City Accepting New Firefighters: What Are They Getting Into?
Fire captain dishes on the stresses—and joys—of the job.
This week, thousands of people are likely to swarm Minneapolis' fire stations.
Four days ago, the Minneapolis Fire Department started giving away applications to prospective recruits who want to join the department's first batch of new firefighters at any city fire station. In three days, from Jan. 31 to Feb. 2, the department will start accepting applications in person at the city's armory at 1025 Broadway Street NE.*
If past history is any guide, though, hopeful members of Minneapolis’ Bravest could swamp those stations soon. The last time the department hired new staff in 2006, said fire Captain Melanie Rucker, over 1,800 applied. Some applicants came as far away as California, but many were from the Twin Cities and from nearby states. Some were members of volunteer fire brigades in Minnesota towns, she said, chomping at the bit to become a full-time firefighter in the state's biggest department.
But what will they be getting themselves into?
"It's definitely a challenging job that requires a person of strong character," Rucker told Patch in a recent interview. "It's a very unique job—you fight fires; you carry out rope rescues, water rescues, rescues from confined spaces; you respond to hazardous materials spills; you're an EMT. We're there from nose bleeds to gunshot wounds"
For starters, she said, fighting fires is incredibly physically demanding. No matter whether a crew is responding in the dead of Minnesota's frigid winter or on a 90-degree summer day, they can't stop. While trying to stop a blaze, firefighters sometimes have to chop through roofs and walls to expose the flames inside, or haul people down ladders or stairs to safety.
The job can be very emotionally taxing, too, Rucker explained. You and your colleagues routinely find yourselves in danger and at risk of serious injury or death.
"Your fellow firefighters are like your second family, your home away from home," Rucker said. "You live with them for two 24 hour shifts per week. It can be tough getting along, but you make lifetime friends."
Perhaps surprisingly, Rucker said, the job has not been much of a drag on family life for her.
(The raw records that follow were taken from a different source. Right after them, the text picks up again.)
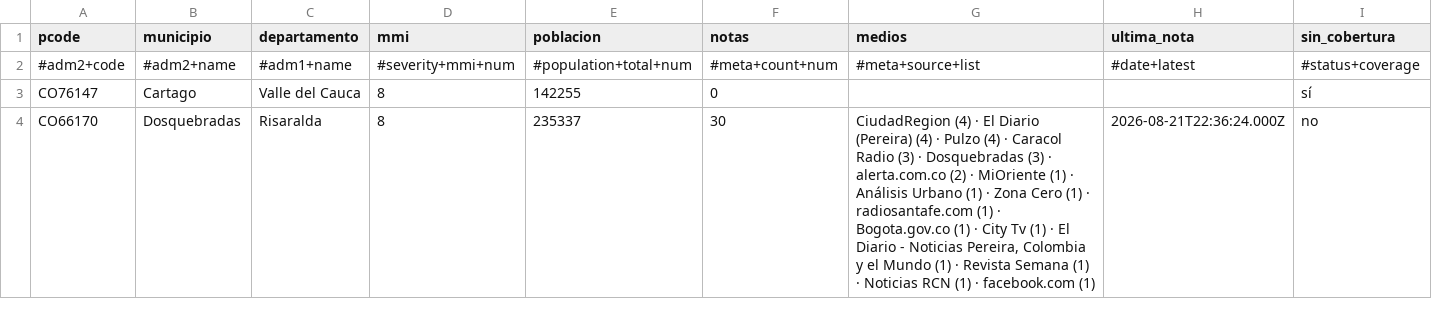
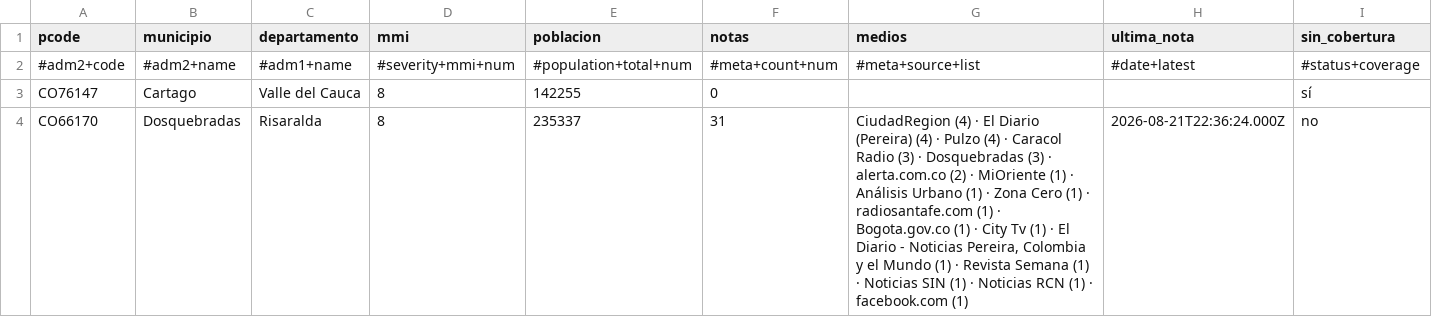
Before and after one commit to YesidAlmanzaGamba/report_cali, a CSV file: data/export/cobertura-por-municipio.csv, drawn as a sheet; only a part is shown; the diff covers the shown part only.

```diff
--- a/data/export/cobertura-por-municipio.csv
+++ b/data/export/cobertura-por-municipio.csv
@@ -3,2 +3,2 @@ pcode,municipio,departamento,mmi,poblacion,notas,medios,ultima_nota,sin_cobertur
 CO76147,Cartago,Valle del Cauca,8,142255,0,,,sí
-CO66170,Dosquebradas,Risaralda,8,235337,30,"CiudadRegion (4) · El Diario (Pereira) (4) · Pulzo (4) · Caracol Radio (3) · Dosquebradas (3) · alerta.com.co (2) · MiOriente (1) · Análisis Urbano (1) · Zona Cero (1) · radiosantafe.com (1) · Bogota.gov.co (1) · City Tv (1) · El Diario - Noticias Pereira, Colombia y el Mundo (1) · Revista Semana (1) · Noticias RCN (1) · facebook.com (1)",2026-08-21T22:36:24.000Z,no
+CO66170,Dosquebradas,Risaralda,8,235337,31,"CiudadRegion (4) · El Diario (Pereira) (4) · Pulzo (4) · Caracol Radio (3) · Dosquebradas (3) · alerta.com.co (2) · MiOriente (1) · Análisis Urbano (1) · Zona Cero (1) · radiosantafe.com (1) · Bogota.gov.co (1) · City Tv (1) · El Diario - Noticias Pereira, Colombia y el Mundo (1) · Revista Semana (1) · Noticias SIN (1) · Noticias RCN (1) · facebook.com (1)",2026-08-21T22:36:24.000Z,no
```
Also changed, not shown: 8 edited cells elsewhere in this file, 5 other files.
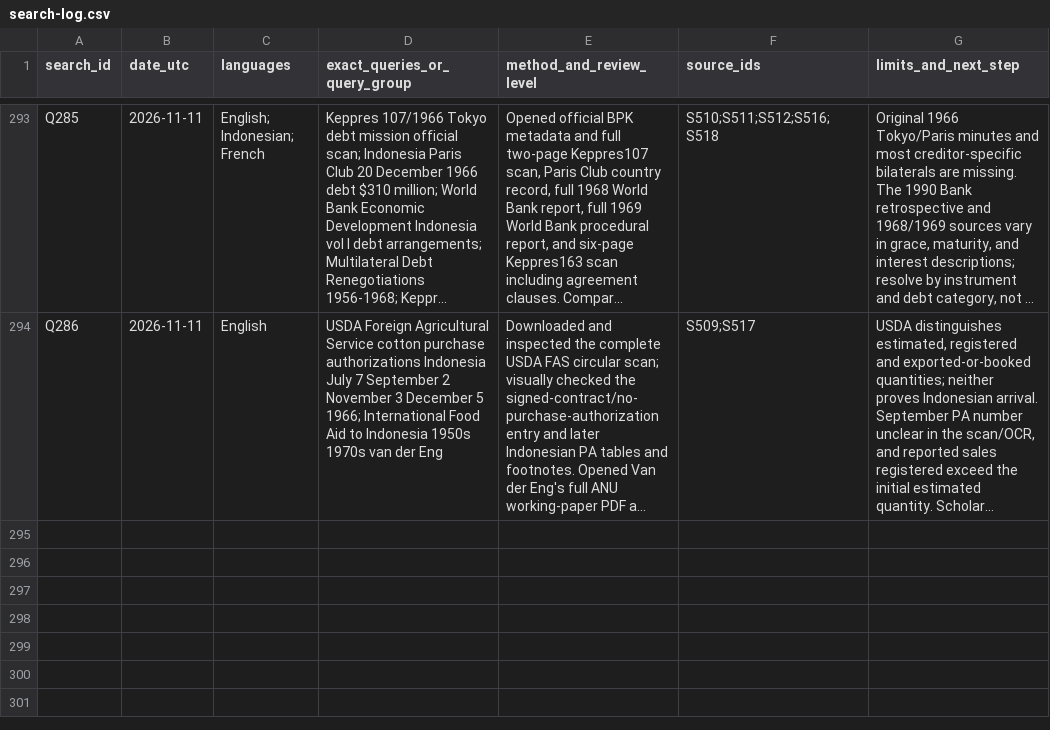
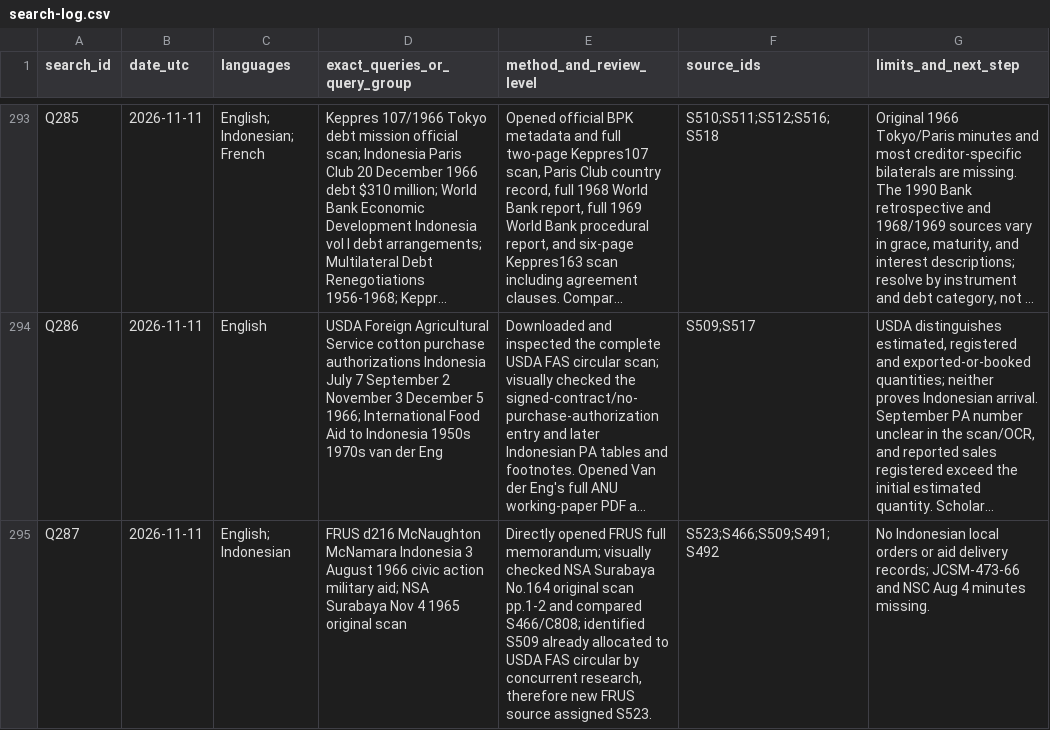
Before and after one commit to ch3758134-prog/aca, a CSV file: research/indonesia-1965/archive/records/search-log.csv, drawn as a sheet; only a part is shown, gaps mark what is left out; long unchanged cells end in …; the diff names each change by its address in the sheet, - before the commit and + after, or states it on an @@ line.

Commit message:
research: register FRUS d216 defense aid dissent and East Java cross-check

```diff
--- a/research/indonesia-1965/archive/records/search-log.csv
+++ b/research/indonesia-1965/archive/records/search-log.csv
+row 295: Q287 | 2026-11-11 | English; Indonesian | FRUS d216 McNaughton McNamara Indonesia 3 August 1966 civic action military aid; NSA Surabaya Nov 4 1965 original scan | Directly opened FRUS full memorandum; visually checked NSA Surabaya No.164 original scan pp.1-2 and compared S466/C808; identified S509 already allocated to USDA FAS circular by concurrent research, therefore new FRUS source assigned S523. | S523;S466;S509;S491;S492 | No Indonesian local orders or aid delivery records; JCSM-473-66 and NSC Aug 4 minutes missing.
```
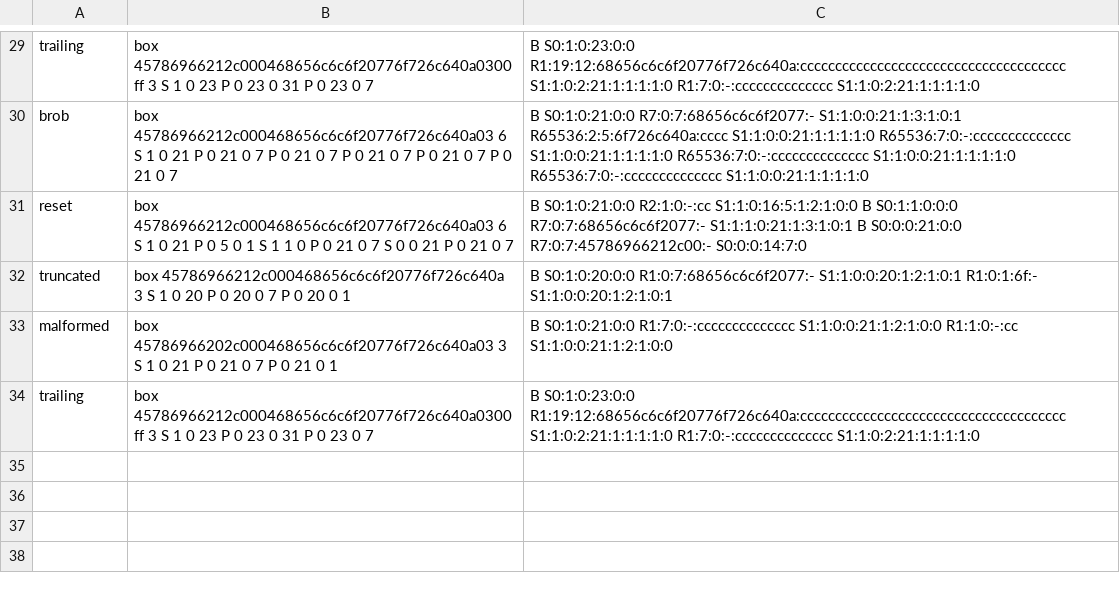
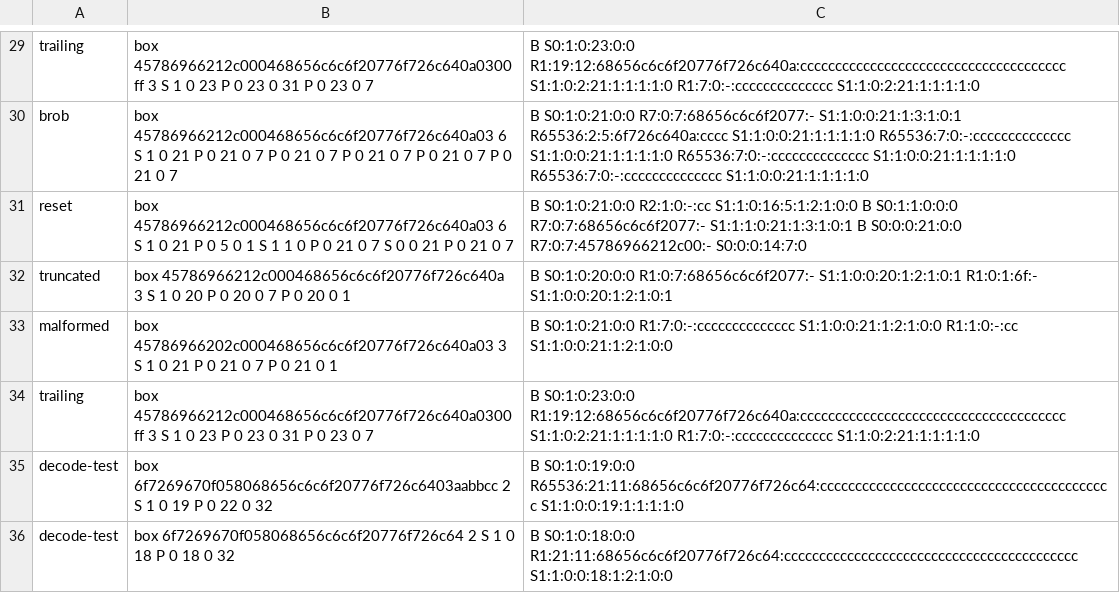
Before and after one commit to sebastian-software/ferrisma, a TSV file: tools/captures/box_content_decoder.tsv, drawn as a sheet; only a part is shown, gaps mark what is left out.

```diff
--- a/tools/captures/box_content_decoder.tsv
+++ b/tools/captures/box_content_decoder.tsv
@@ -34 +34,3 @@ malformed	box 45786966202c000468656c6c6f20776f726c640a03 3 S 1 0 21 P 0 21 0 7 P
 trailing	box 45786966212c000468656c6c6f20776f726c640a0300ff 3 S 1 0 23 P 0 23 0 31 P 0 23 0 7	 B S0:1:0:23:0:0 R1:19:12:68656c6c6f20776f726c640a:cccccccccccccccccccccccccccccccccccccc S1:1:0:2:21:1:1:1:1:0 R1:7:0:-:cccccccccccccc S1:1:0:2:21:1:1:1:1:0
+decode-test	box 6f7269670f058068656c6c6f20776f726c6403aabbcc 2 S 1 0 19 P 0 22 0 32	 B S0:1:0:19:0:0 R65536:21:11:68656c6c6f20776f726c64:cccccccccccccccccccccccccccccccccccccccccc S1:1:0:0:19:1:1:1:1:0
+decode-test	box 6f7269670f058068656c6c6f20776f726c64 2 S 1 0 18 P 0 18 0 32	 B S0:1:0:18:0:0 R1:21:11:68656c6c6f20776f726c64:cccccccccccccccccccccccccccccccccccccccccc S1:1:0:0:18:1:2:1:0:0
```
Also changed, not shown: 21 other files.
"My son was four when I started. At first, he was worried about the danger. Now, I'm the greatest thing—he's very proud," she said.
Even the long shifts have helped her as a mother. By cramming a 50-hour workweek into 48 hours, she said, she's been able to be a "super mom" who's very involved in her children's lives.
On the job, Rucker said she's found gratification in the small miracles that fire crews perform regularly.
"When you're doing CPR, and you bring them back—knowing they survived is a huge gratification," Rucker said. "
Alongside that kind of gratification, though, is a competitive, adrenaline-fueled element that the former athlete in Rucker enjoys—catching a fire fast is a challenge.
"The biggest gratification I get is minimizing the damage, knocking down a fire fast, especially if you're saving someone's life," Rucker said. "Making that stop fast means the homeowner or family involved has less to recover from."
Sometimes, though, all the training and speed in the world isn't enough to save someone's life. While tragic, Rucker said she's able to console herself with having tried her hardest.
"Knowing you helped or tried to help someone, and the feedback that you get for helping a community is so rewarding," she said. "It helps push me along.
*Correction: This article originally stated that applications would be accepted at all city fire stations.